» PROMPT
Locate and copy each line in the data that contains the word "Link".

Entries taken from a collection
******

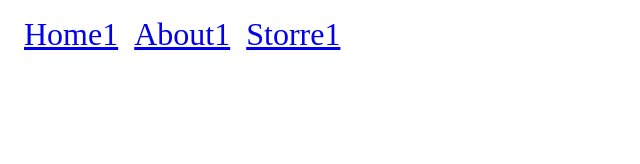
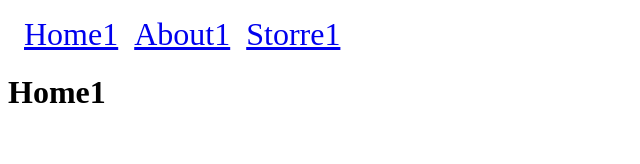
Before and after one commit to bobbyDeepak1415/code_splitting, a React (Vite) app: page / in a window 1280 px wide. Shown: the top 164 px of the page, without its empty margins (0-640 px from the left). Built offline with nearby package versions, Linux system fonts and the light colour scheme.

Commit message:
final changes made

```diff
--- a/src/components/App1.jsx
+++ b/src/components/App1.jsx
@@ -1,5 +1,5 @@
 import React from "react";
-import { Link, Route, Routes } from "react-router-dom";
+import { Link, Outlet, Route, Routes } from "react-router-dom";
 import Home1 from "./Home1";
 import Store1 from "./Store1";
 import About1 from "./About1";
@@ -34,6 +34,7 @@ function NavWrapper() {
         <Link to="/about1">About1</Link>
         <Link to="/store1">Storre1</Link>
       </nav>
+      <Outlet/>
     </div>
   );
 }
--- a/src/sum.jsx
+++ b/src/sum.jsx
@@ -1,5 +1,7 @@
 import React from "react";
 
-export function Sum(a, b) {
+const sum = (a, b) => {
   return a + b;
-}
+};
+
+export default sum;
```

******

» COMPLETED EXERCISE
-import { Link, Route, Routes } from "react-router-dom";
+import { Link, Outlet, Route, Routes } from "react-router-dom";
         <Link to="/about1">About1</Link>
         <Link to="/store1">Storre1</Link>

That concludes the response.